## Records supplied
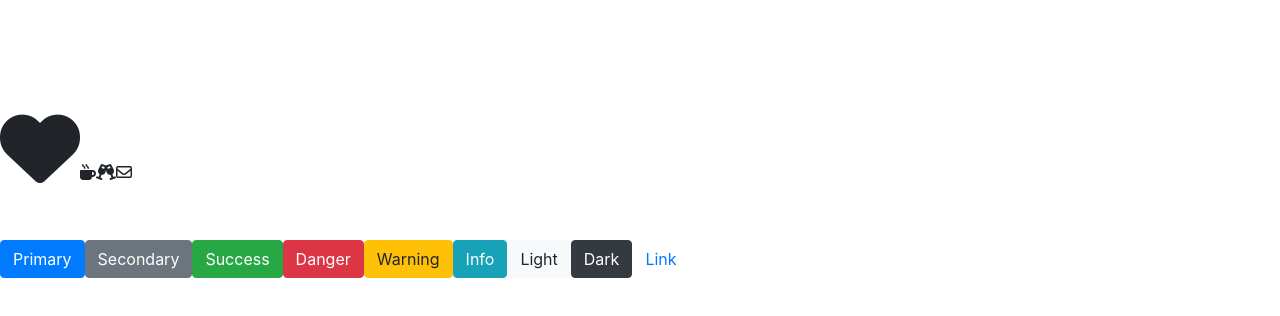
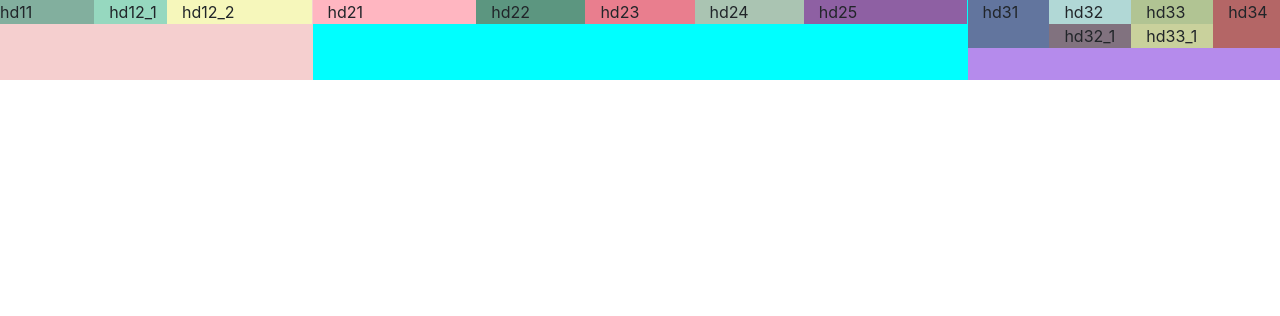
Before and after one commit to viki2701/facebook2022, an Angular app in the folder facebook/: page / in a window 1280 px wide. Shown: the top 316 px of the page. Built offline with nearby package versions, Linux system fonts and the light colour scheme.

Commit message:
faceheader in bootsrap

```diff
--- a/facebook/src/app/app.component.html
+++ b/facebook/src/app/app.component.html
@@ -1,17 +1,39 @@
-<i class="fa-sharp fa-solid fa-heart fa-5x"></i>
-<i class="fa-sharp fa-solid fa-mug-hot"></i>
-<i class="fa-sharp fa-solid fa-champagne-glasses"></i>
-<i class="fa-thin fa-phone fa-10x"></i>
-<i class="fa-regular fa-envelope"></i>
-<div>
-  <button type="button" class="btn btn-primary">Primary</button>
-<button type="button" class="btn btn-secondary">Secondary</button>
-<button type="button" class="btn btn-success">Success</button>
-<button type="button" class="btn btn-danger">Danger</button>
-<button type="button" class="btn btn-warning">Warning</button>
-<button type="button" class="btn btn-info">Info</button>
-<button type="button" class="btn btn-light">Light</button>
-<button type="button" class="btn btn-dark">Dark</button>
-
-<button type="button" class="btn btn-link">Link</button>
-</div>
+<div class="container-fliud">
+    <div class="row bgheader">
+      <div class="col-3 d1header">
+        <div class="row">
+            <div class="col-4 hd11">hd11</div>
+            <div class="col-8 hd12">
+                <div class="row">
+                    <div class="col-4 hd12_1">hd12_1</div>
+                    <div class="col-8 hd12_2">hd12_2</div>
+                </div>
+            </div>
+        </div>
+      </div>
+      <div class="col-6 d2header">
+        <div class="row">
+            <div class="col-3 hd21">hd21</div>
+            <div class="col-2 hd22">hd22</div>
+            <div class="col-2 hd23">hd23</div>
+            <div class="col-2 hd24">hd24</div>
+            <div class="col-3 hd25">hd25</div>
+        </div>
+      </div>
+      <div class="col-3 d3header">
+        <div class="row">
+            <div class="col-3 hd31">hd31</div>
+            <div class="col-3 hd32">hd32
+                <div class="row">
+                    <div class="col hd32_1">hd32_1</div>
+                </div>
+            </div>
+            <div class="col-3 hd33">hd33
+                <div class="row">
+                    <div class="col hd33_1">hd33_1</div>
+                </div>
+            </div>
+            <div class="col-3 hd34">hd34</div>
+      </div>
+    </div>
+  </div>
--- a/facebook/src/app/app.component.scss
+++ b/facebook/src/app/app.component.scss
@@ -0,0 +1,62 @@
+
+div.bgheader{
+    background-color: rgb(224, 209, 209);
+    height:80px;
+}
+
+div.d1header{
+    background-color: rgb(245, 207, 207);
+}
+
+div.d2header{
+    background-color:aqua;
+}
+
+div.d3header{
+    background-color:rgb(181, 139, 236);
+}
+div.hd11{
+    background-color: rgb(130, 175, 158);
+}
+div.hd12{
+    background-color: rgb(246, 247, 187);
+}
+div.hd12_1{
+    background-color: rgb(238, 248, 145);
+}
+div.hd12_1{
+    background-color: rgb(150, 216, 191);
+}
+div.hd21{
+    background-color: lightpink;
+}
+div.hd22{
+    background-color: rgb(92, 150, 128);
+}
+div.hd23{
+    background-color: rgb(233, 126, 142);
+}
+div.hd24{
+    background-color: rgb(170, 196, 178);
+}
+div.hd25{
+    background-color: rgb(142, 96, 163);
+}
+div.hd31{
+    background-color: rgb(98, 117, 158);
+}
+div.hd32{
+    background-color: rgb(177, 216, 214);
+}
+div.hd33{
+    background-color: rgb(177, 196, 147);
+}
+div.hd34{
+    background-color: rgb(180, 102, 102);
+}
+div.hd32_1{
+    background-color: rgba(119, 93, 108, 0.822);
+}
+div.hd33_1{
+    background-color: rgb(201, 209, 156);
+}
--- a/facebook/src/index.html
+++ b/facebook/src/index.html
@@ -5,7 +5,7 @@
   <title>Facebook</title>
   <base href="/">
   <meta name="viewport" content="width=device-width, initial-scale=1">
-  <link rel="icon" type="image/x-icon" href="favicon.ico">
+  <link rel="icon" type="image/x-icon" href="https://t3.ftcdn.net/jpg/04/04/98/88/240_F_404988825_ll3zGQ8u7Q0l4amW0GpOAVjH6PzcltlM.jpg">
 </head>
 <body>
   <app-root></app-root>
```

## About this task
Return every entry above exactly as written, with no pictures included.

## Task response
Before and after one commit to viki2701/facebook2022, an Angular app in the folder facebook/: page / in a window 1280 px wide. Shown: the top 316 px of the page. Built offline with nearby package versions, Linux system fonts and the light colour scheme.

Commit message:
faceheader in bootsrap

```diff
--- a/facebook/src/app/app.component.html
+++ b/facebook/src/app/app.component.html
@@ -1,17 +1,39 @@
-<i class="fa-sharp fa-solid fa-heart fa-5x"></i>
-<i class="fa-sharp fa-solid fa-mug-hot"></i>
-<i class="fa-sharp fa-solid fa-champagne-glasses"></i>
-<i class="fa-thin fa-phone fa-10x"></i>
-<i class="fa-regular fa-envelope"></i>
-<div>
-  <button type="button" class="btn btn-primary">Primary</button>
-<button type="button" class="btn btn-secondary">Secondary</button>
-<button type="button" class="btn btn-success">Success</button>
-<button type="button" class="btn btn-danger">Danger</button>
-<button type="button" class="btn btn-warning">Warning</button>
-<button type="button" class="btn btn-info">Info</button>
-<button type="button" class="btn btn-light">Light</button>
-<button type="button" class="btn btn-dark">Dark</button>
-
-<button type="button" class="btn btn-link">Link</button>
-</div>
+<div class="container-fliud">
+    <div class="row bgheader">
+      <div class="col-3 d1header">
+        <div class="row">
+            <div class="col-4 hd11">hd11</div>
+            <div class="col-8 hd12">
+                <div class="row">
+                    <div class="col-4 hd12_1">hd12_1</div>
+                    <div class="col-8 hd12_2">hd12_2</div>
+                </div>
+            </div>
+        </div>
+      </div>
+      <div class="col-6 d2header">
+        <div class="row">
+            <div class="col-3 hd21">hd21</div>
+            <div class="col-2 hd22">hd22</div>
+            <div class="col-2 hd23">hd23</div>
+            <div class="col-2 hd24">hd24</div>
+            <div class="col-3 hd25">hd25</div>
+        </div>
+      </div>
+      <div class="col-3 d3header">
+        <div class="row">
+            <div class="col-3 hd31">hd31</div>
+            <div class="col-3 hd32">hd32
+                <div class="row">
+                    <div class="col hd32_1">hd32_1</div>
+                </div>
+            </div>
+            <div class="col-3 hd33">hd33
+                <div class="row">
+                    <div class="col hd33_1">hd33_1</div>
+                </div>
+            </div>
+            <div class="col-3 hd34">hd34</div>
+      </div>
+    </div>
+  </div>
--- a/facebook/src/app/app.component.scss
+++ b/facebook/src/app/app.component.scss
@@ -0,0 +1,62 @@
+
+div.bgheader{
+    background-color: rgb(224, 209, 209);
+    height:80px;
+}
+
+div.d1header{
+    background-color: rgb(245, 207, 207);
+}
+
+div.d2header{
+    background-color:aqua;
+}
+
+div.d3header{
+    background-color:rgb(181, 139, 236);
+}
+div.hd11{
+    background-color: rgb(130, 175, 158);
+}
+div.hd12{
+    background-color: rgb(246, 247, 187);
+}
+div.hd12_1{
+    background-color: rgb(238, 248, 145);
+}
+div.hd12_1{
+    background-color: rgb(150, 216, 191);
+}
+div.hd21{
+    background-color: lightpink;
+}
+div.hd22{
+    background-color: rgb(92, 150, 128);
+}
+div.hd23{
+    background-color: rgb(233, 126, 142);
+}
+div.hd24{
+    background-color: rgb(170, 196, 178);
+}
+div.hd25{
+    background-color: rgb(142, 96, 163);
+}
+div.hd31{
+    background-color: rgb(98, 117, 158);
+}
+div.hd32{
+    background-color: rgb(177, 216, 214);
+}
+div.hd33{
+    background-color: rgb(177, 196, 147);
+}
+div.hd34{
+    background-color: rgb(180, 102, 102);
+}
+div.hd32_1{
+    background-color: rgba(119, 93, 108, 0.822);
+}
+div.hd33_1{
+    background-color: rgb(201, 209, 156);
+}
--- a/facebook/src/index.html
+++ b/facebook/src/index.html
@@ -5,7 +5,7 @@
   <title>Facebook</title>
   <base href="/">
   <meta name="viewport" content="width=device-width, initial-scale=1">
-  <link rel="icon" type="image/x-icon" href="favicon.ico">
+  <link rel="icon" type="image/x-icon" href="https://t3.ftcdn.net/jpg/04/04/98/88/240_F_404988825_ll3zGQ8u7Q0l4amW0GpOAVjH6PzcltlM.jpg">
 </head>
 <body>
   <app-root></app-root>
```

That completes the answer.